Henry L. “Hank” Lacayo, a union leader with strong ties to political and business leaders across California and the nation, has died.
The 85-year-old rose to prominence organizing aircraft workers for the United Auto Workers in the early 1950s. After leading the UAW’s western regional office, he moved to UAW national headquarters in Detroit in the 1970s where he was a member of the union’s executive team.
After his retirement in 1986, he opened H.L. & Associates, a consulting firm that advised a number of clients including Verizon, Southern California Edison and SoCal Gas, on a variety of public policy issues. His Newbury Park home was a testament to his powerful influence, with walls lined with photos of him with presidents, CEOs and world leaders.
He devoted much of his post-retirement time to civic duties, working to strengthen the Ventura County Community Foundation and establishing the Destino Hispanic Legacy Fund to provide scholarships and other funding to serve the Latino community. Born in Los Angeles in 1931, he grew up in Mexico but returned to the U.S. for high school and served in the U.S. Air Force.
A powerful political figure, he helped Democratic Party candidates, notably U.S. Reps. Lois Capps and Julia Brownley and Assembly member Jacqui Irwin win close elections.
Lacayo had a strong centrist streak and fought to balance the party’s no-growth green partisans and its blue collar union forces. His death, after a long battle with cancer, may expose those divisions on the Central Coast, where redistricting and the open primary system have made races more competitive.

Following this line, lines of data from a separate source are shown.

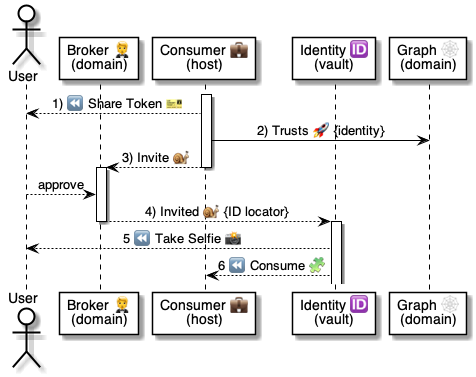
Earlier version of the PlantUML export 5 ⏩ Flows/20 💼⏩ Consumers/.📎 Assets/⚙️ Query Token+ID.png (pollyweb-org/pollyweb-docs). Its source is kept beside it as 5 ⏩ Flows/20 💼⏩ Consumers/.📎 Assets/⚙️ Query Token+ID.puml.
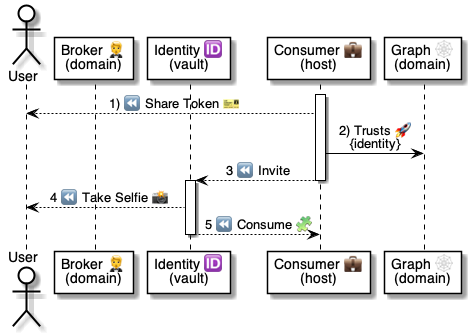
The same file after the commit.

What changed in the source:
```diff
@@ -3,8 +3,8 @@
 
 actor User as user
 participant "Broker 🤵\n(domain)" as broker
+participant "Identity 🆔\n(vault)" as identity
 participant "Consumer 💼\n(host)" as consumer
-participant "Identity 🆔\n(vault)" as identity
 participant "Graph 🕸\n(domain)" as graph
 
 
@@ -14,23 +14,20 @@
 
 
 
-    consumer -> graph: 2) Trusts 🚀 {identity}
-    consumer --> broker: 3) Invite 🐌
-    deactivate consumer
 
-    activate broker
-        user --> broker: approve
-        broker --> identity: 4) Invited 🐌 {ID locator}
-    deactivate broker
+consumer -> graph: 2) Trusts 🚀\n{identity}
+consumer --> identity: 3 ⏪ Invite
 
-    activate identity
+deactivate consumer
+activate identity
 
 
 
+identity --> user: 4 ⏪ Take Selfie 📸
 
-identity --> user: 5 ⏪ Take Selfie 📸
+identity --> consumer: 5 ⏪ Consume 🧩
 
-identity --> consumer:  6 ⏪ Consume 🧩
+deactivate identity
 
 
 @enduml
```
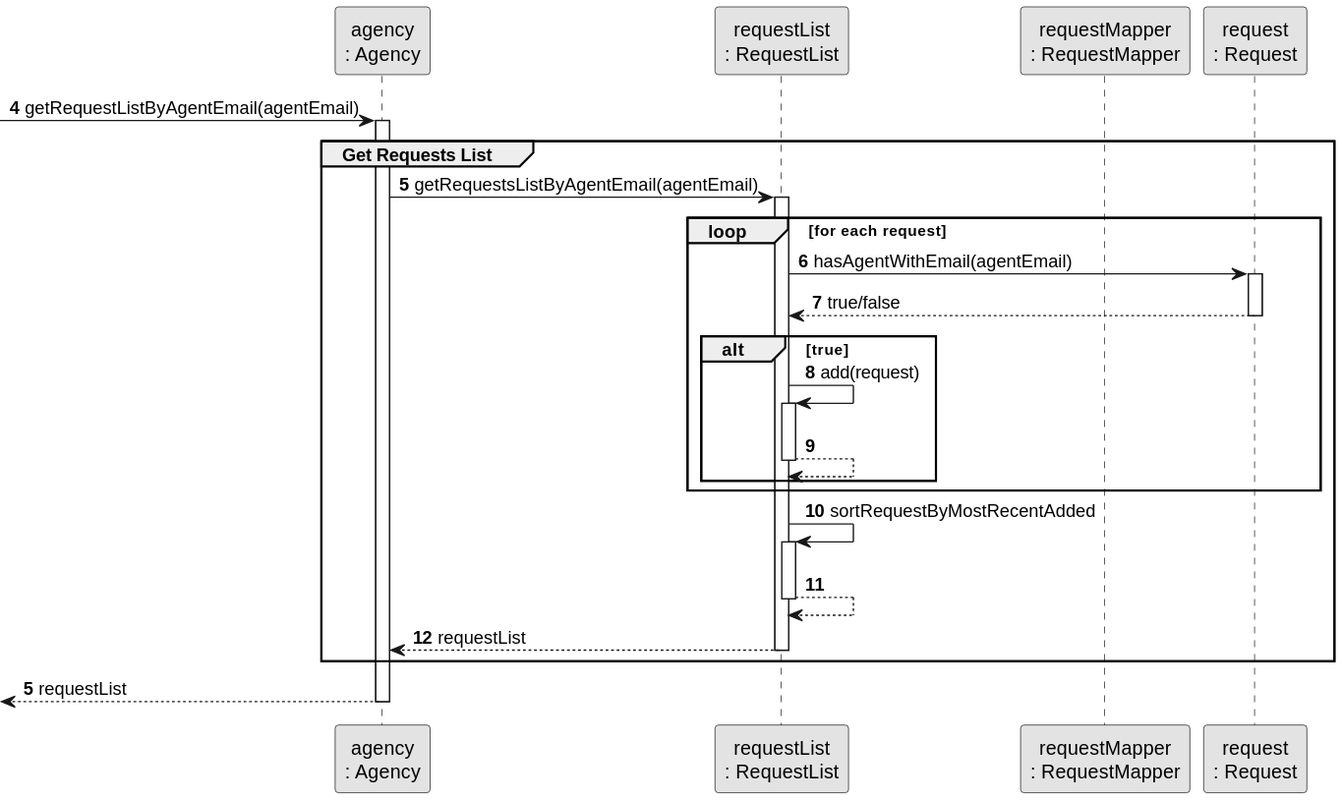
This is docs/sprintC/us008/03.design/svg/us008-sequence-diagram-partial-get-requests-list.svg from rita-barbosa/LAPR2-2223, a PlantUML export, as it was before one commit. Its diagram source:
```plantuml
@startuml
skinparam monochrome true
skinparam packageStyle rectangle
skinparam shadowing false



participant "agency\n: Agency" as AGENCY
participant "requestList\n: RequestList" as ReqList
participant "requestMapper\n: RequestMapper" as ReqMapper
participant "request\n: Request" as REQUEST

autonumber 4
    -> AGENCY: getRequestListByAgentEmail(agentEmail)
    activate AGENCY

group Get Requests List

        AGENCY -> ReqList : getRequestsListByAgentEmail(agentEmail)
        activate ReqList

        loop for each request
         ReqList -> REQUEST : hasAgentWithEmail(agentEmail)
         activate REQUEST

         REQUEST --> ReqList : true/false
         deactivate REQUEST

             alt true
             ReqList -> ReqList : add(request)
             activate ReqList

             ReqList --> ReqList :
             deactivate ReqList
             end

         end

         ReqList -> ReqList : sortRequestByMostRecentAdded
         activate ReqList

         ReqList --> ReqList :
         deactivate ReqList

         ReqList --> AGENCY : requestList
         deactivate ReqList


end group
autonumber 5
     <-- AGENCY: requestList
     deactivate AGENCY
@enduml
```
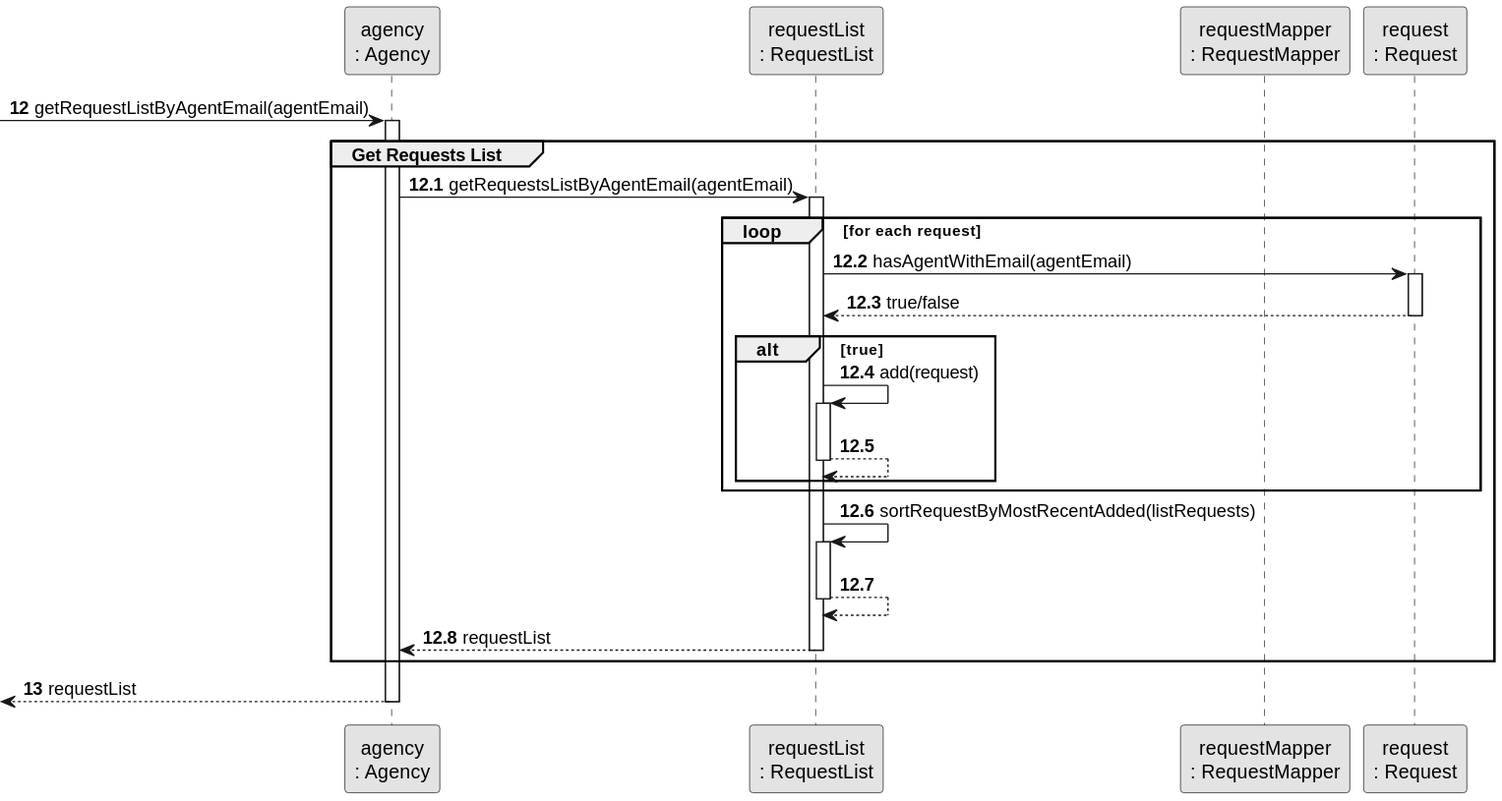
After the commit.

The edit, as a diff of the source:
```diff
@@ -10,11 +10,12 @@
 participant "requestMapper\n: RequestMapper" as ReqMapper
 participant "request\n: Request" as REQUEST
 
-autonumber 4
+autonumber 12
     -> AGENCY: getRequestListByAgentEmail(agentEmail)
     activate AGENCY
 
 group Get Requests List
+autonumber 12.1
 
         AGENCY -> ReqList : getRequestsListByAgentEmail(agentEmail)
         activate ReqList
@@ -36,7 +37,7 @@
 
          end
 
-         ReqList -> ReqList : sortRequestByMostRecentAdded
+         ReqList -> ReqList : sortRequestByMostRecentAdded(listRequests)
          activate ReqList
 
          ReqList --> ReqList :
@@ -47,7 +48,7 @@
 
 
 end group
-autonumber 5
+autonumber 13
      <-- AGENCY: requestList
      deactivate AGENCY
 @enduml
```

Much of Lacayo’s philanthropy in the area was dedicated to CSU Channel Islands, where he served on the CI Foundation Board of Trustees. He donated his UAW archives to the university, creating the Lacayo Institute for Workforce and Community Studies, a think tank devoted to the study of the changing workplace. He received an honorary doctorate from CI in 2012 and also was inducted into the Pacific Coast Business Times Hall of Fame.

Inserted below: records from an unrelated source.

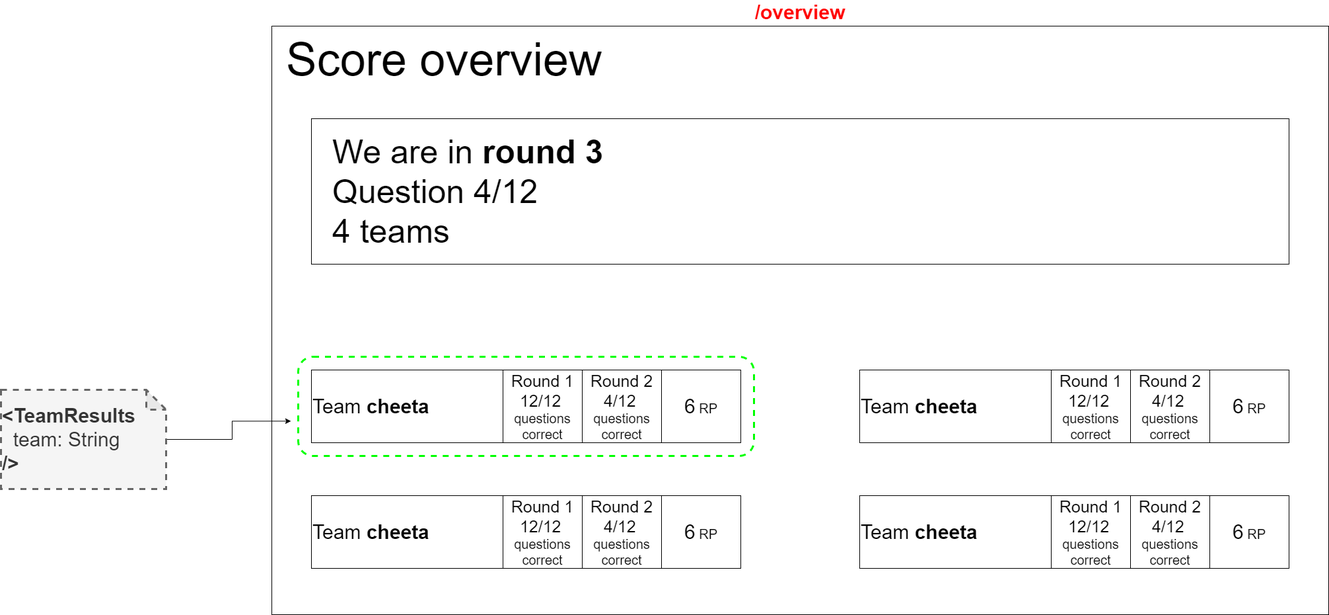
The draw.io diagram docs/wireframes-with-react-components/scoreboard-overview.png in IkBenDeSjaak/Quizzer, before a commit. Source tidied: cells renumbered, new cells last; positions are measured from the earlier drawing's top-left corner, leaving out a move shared by most shapes.
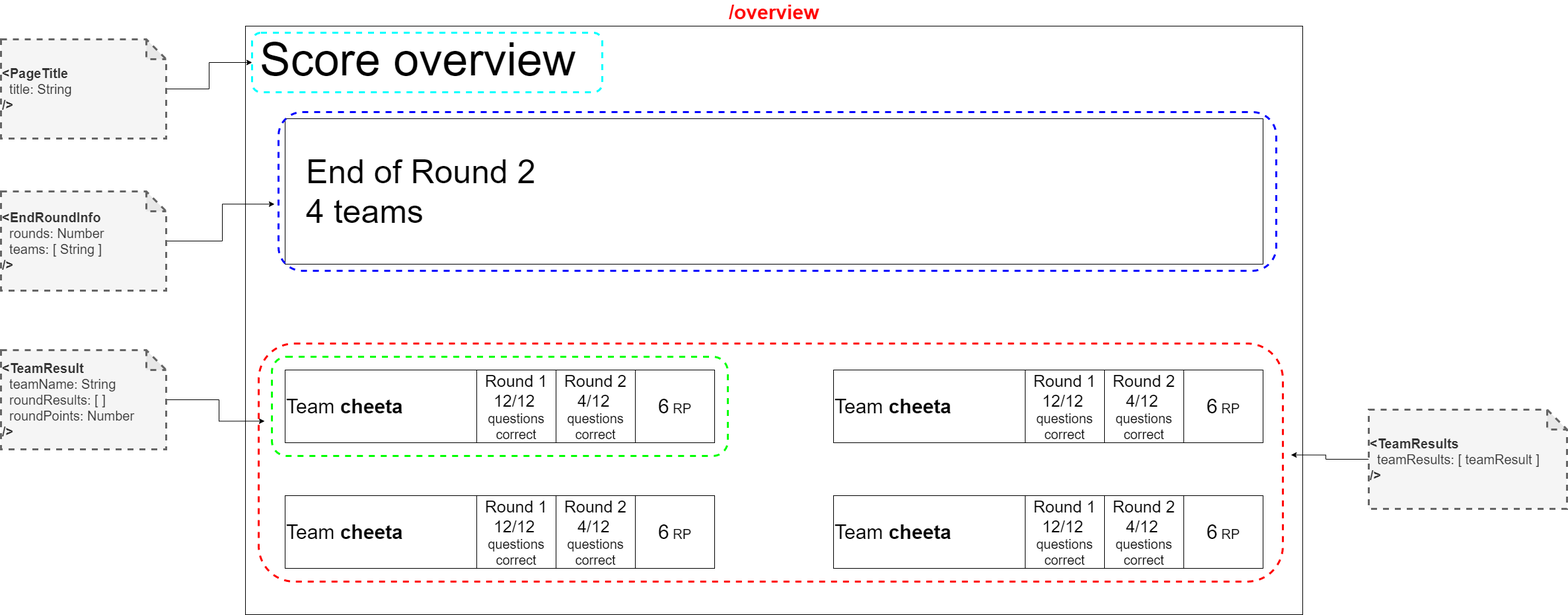
After the change.

The edit, as a diff of the source:
```diff
@@ -20,7 +20,7 @@
     <mxCell id="7" style="rounded=0;whiteSpace=wrap;html=1;" parent="1" vertex="1">
       <mxGeometry x="470" y="140" width="1480" height="220" as="geometry" />
     </mxCell>
-    <mxCell id="8" value="&lt;font style=&quot;font-size: 50px&quot;&gt;We are in &lt;b&gt;round 3&lt;/b&gt;&lt;br&gt;Question 4/12&lt;br&gt;4 teams&lt;br&gt;&lt;/font&gt;" style="text;html=1;strokeColor=none;fillColor=none;align=left;verticalAlign=middle;whiteSpace=wrap;rounded=0;" parent="1" vertex="1">
+    <mxCell id="8" value="&lt;font style=&quot;font-size: 50px&quot;&gt;End of Round 2&lt;br&gt;4 teams&lt;br&gt;&lt;/font&gt;" style="text;html=1;strokeColor=none;fillColor=none;align=left;verticalAlign=middle;whiteSpace=wrap;rounded=0;" parent="1" vertex="1">
       <mxGeometry x="500" y="140" width="490" height="220" as="geometry" />
     </mxCell>
     <mxCell id="9" value="&lt;font style=&quot;font-size: 25px&quot;&gt;Round 2&lt;br&gt;4/12&lt;/font&gt;&lt;font style=&quot;font-size: 20px&quot;&gt;&amp;nbsp;&lt;br&gt;questions correct&lt;/font&gt;" style="rounded=0;whiteSpace=wrap;html=1;" parent="1" vertex="1">
@@ -68,8 +68,35 @@
     <mxCell id="23" style="edgeStyle=orthogonalEdgeStyle;rounded=0;jettySize=auto;html=1;entryX=-0.016;entryY=0.649;entryDx=0;entryDy=0;entryPerimeter=0;" parent="1" edge="1" source="24" target="22">
       <mxGeometry relative="1" as="geometry" />
     </mxCell>
-    <mxCell id="24" value="&lt;b&gt;&amp;lt;TeamResults&lt;/b&gt;&lt;br&gt;&amp;nbsp; team: String&lt;br&gt;&lt;b&gt;/&amp;gt;&lt;/b&gt;" style="shape=note;whiteSpace=wrap;html=1;backgroundOutline=1;darkOpacity=0.05;dashed=1;strokeWidth=3;fillColor=#f5f5f5;strokeColor=#666666;fontColor=#333333;align=left;fontSize=30;" parent="1" vertex="1">
-      <mxGeometry y="550" width="250" height="150" as="geometry" />
+    <mxCell id="24" value="&lt;b style=&quot;font-size: 20px&quot;&gt;&amp;lt;TeamResult&lt;/b&gt;&lt;br style=&quot;font-size: 20px&quot;&gt;&amp;nbsp; teamName: String&lt;br&gt;&amp;nbsp; roundResults: [ ]&lt;br&gt;&amp;nbsp; roundPoints: Number&lt;br style=&quot;font-size: 20px&quot;&gt;&lt;b style=&quot;font-size: 20px&quot;&gt;/&amp;gt;&lt;/b&gt;" style="shape=note;whiteSpace=wrap;html=1;backgroundOutline=1;darkOpacity=0.05;dashed=1;strokeWidth=3;fillColor=#f5f5f5;strokeColor=#666666;fontColor=#333333;align=left;fontSize=20;" parent="1" vertex="1">
+      <mxGeometry x="40" y="490" width="250" height="150" as="geometry" />
     </mxCell>
+    <mxCell id="25" style="rounded=1;whiteSpace=wrap;html=1;fontSize=20;fillColor=none;dashed=1;strokeColor=#FF0000;strokeWidth=3;" parent="1" vertex="1">
+      <mxGeometry x="430" y="480" width="1550" height="360" as="geometry" />
+    </mxCell>
+    <mxCell id="26" style="edgeStyle=orthogonalEdgeStyle;rounded=0;jettySize=auto;html=1;entryX=1.008;entryY=0.468;entryDx=0;entryDy=0;entryPerimeter=0;fontSize=20;" parent="1" edge="1" source="27" target="25">
+      <mxGeometry relative="1" as="geometry" />
+    </mxCell>
+    <mxCell id="27" value="&lt;b style=&quot;font-size: 20px&quot;&gt;&amp;lt;TeamResults&lt;/b&gt;&lt;br style=&quot;font-size: 20px&quot;&gt;&amp;nbsp; teamResults: [ teamResult ]&lt;br style=&quot;font-size: 20px&quot;&gt;&lt;b style=&quot;font-size: 20px&quot;&gt;/&amp;gt;&lt;/b&gt;" style="shape=note;whiteSpace=wrap;html=1;backgroundOutline=1;darkOpacity=0.05;dashed=1;strokeWidth=3;fillColor=#f5f5f5;strokeColor=#666666;fontColor=#333333;align=left;fontSize=20;" parent="1" vertex="1">
+      <mxGeometry x="2110" y="580" width="300" height="150" as="geometry" />
+    </mxCell>
+    <mxCell id="28" style="rounded=1;whiteSpace=wrap;html=1;dashed=1;strokeWidth=3;fillColor=none;fontSize=20;strokeColor=#00FFFF;" parent="1" vertex="1">
+      <mxGeometry x="420" y="10" width="530" height="90" as="geometry" />
+    </mxCell>
+    <mxCell id="29" style="edgeStyle=orthogonalEdgeStyle;rounded=0;jettySize=auto;html=1;entryX=0;entryY=0.5;entryDx=0;entryDy=0;fontSize=20;" parent="1" edge="1" source="30" target="28">
+      <mxGeometry relative="1" as="geometry" />
+    </mxCell>
+    <mxCell id="30" value="&lt;b style=&quot;font-size: 20px&quot;&gt;&amp;lt;PageTitle&lt;/b&gt;&lt;br style=&quot;font-size: 20px&quot;&gt;&amp;nbsp; title: String&lt;br style=&quot;font-size: 20px&quot;&gt;&lt;b style=&quot;font-size: 20px&quot;&gt;/&amp;gt;&lt;/b&gt;" style="shape=note;whiteSpace=wrap;html=1;backgroundOutline=1;darkOpacity=0.05;dashed=1;strokeWidth=3;fillColor=#f5f5f5;strokeColor=#666666;fontColor=#333333;align=left;fontSize=20;" parent="1" vertex="1">
+      <mxGeometry x="40" y="20" width="250" height="150" as="geometry" />
+    </mxCell>
+    <mxCell id="31" style="rounded=1;whiteSpace=wrap;html=1;dashed=1;strokeWidth=3;fillColor=none;fontSize=20;strokeColor=#0000FF;" parent="1" vertex="1">
+      <mxGeometry x="460" y="130" width="1510" height="240" as="geometry" />
+    </mxCell>
+    <mxCell id="32" style="edgeStyle=orthogonalEdgeStyle;rounded=0;jettySize=auto;html=1;entryX=-0.004;entryY=0.58;entryDx=0;entryDy=0;entryPerimeter=0;fontSize=20;" parent="1" edge="1" source="33" target="31">
+      <mxGeometry relative="1" as="geometry" />
+    </mxCell>
+    <mxCell id="33" value="&lt;b style=&quot;font-size: 20px&quot;&gt;&amp;lt;EndRoundInfo&lt;/b&gt;&lt;br style=&quot;font-size: 20px&quot;&gt;&amp;nbsp; rounds: Number&lt;br&gt;&amp;nbsp; teams: [ String ]&amp;nbsp;&lt;br style=&quot;font-size: 20px&quot;&gt;&lt;b style=&quot;font-size: 20px&quot;&gt;/&amp;gt;&lt;/b&gt;" style="shape=note;whiteSpace=wrap;html=1;backgroundOutline=1;darkOpacity=0.05;dashed=1;strokeWidth=3;fillColor=#f5f5f5;strokeColor=#666666;fontColor=#333333;align=left;fontSize=20;" parent="1" vertex="1">
+      <mxGeometry x="40" y="250" width="250" height="150" as="geometry" />
+    </mxCell>
   </root>
 </mxGraphModel>
```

Lacayo was a mentor to many Latino leaders in the region and was known affectionately as “tio” or uncle by many.
On a personal note, Lacayo understood the value of the Business Times and its nonpartisan approach to politics as a way of advancing business interests and the regional economy.
With the passing of Mike Towbes, Lon Morton and Lacayo in a matter of weeks, the region has lost three men of character who were highly successful, extremely competitive but whose success was dependent on their ability to keep lines of communication open with many people who shared a different point of view.
• Contact Editor Henry Dubroff at [email protected]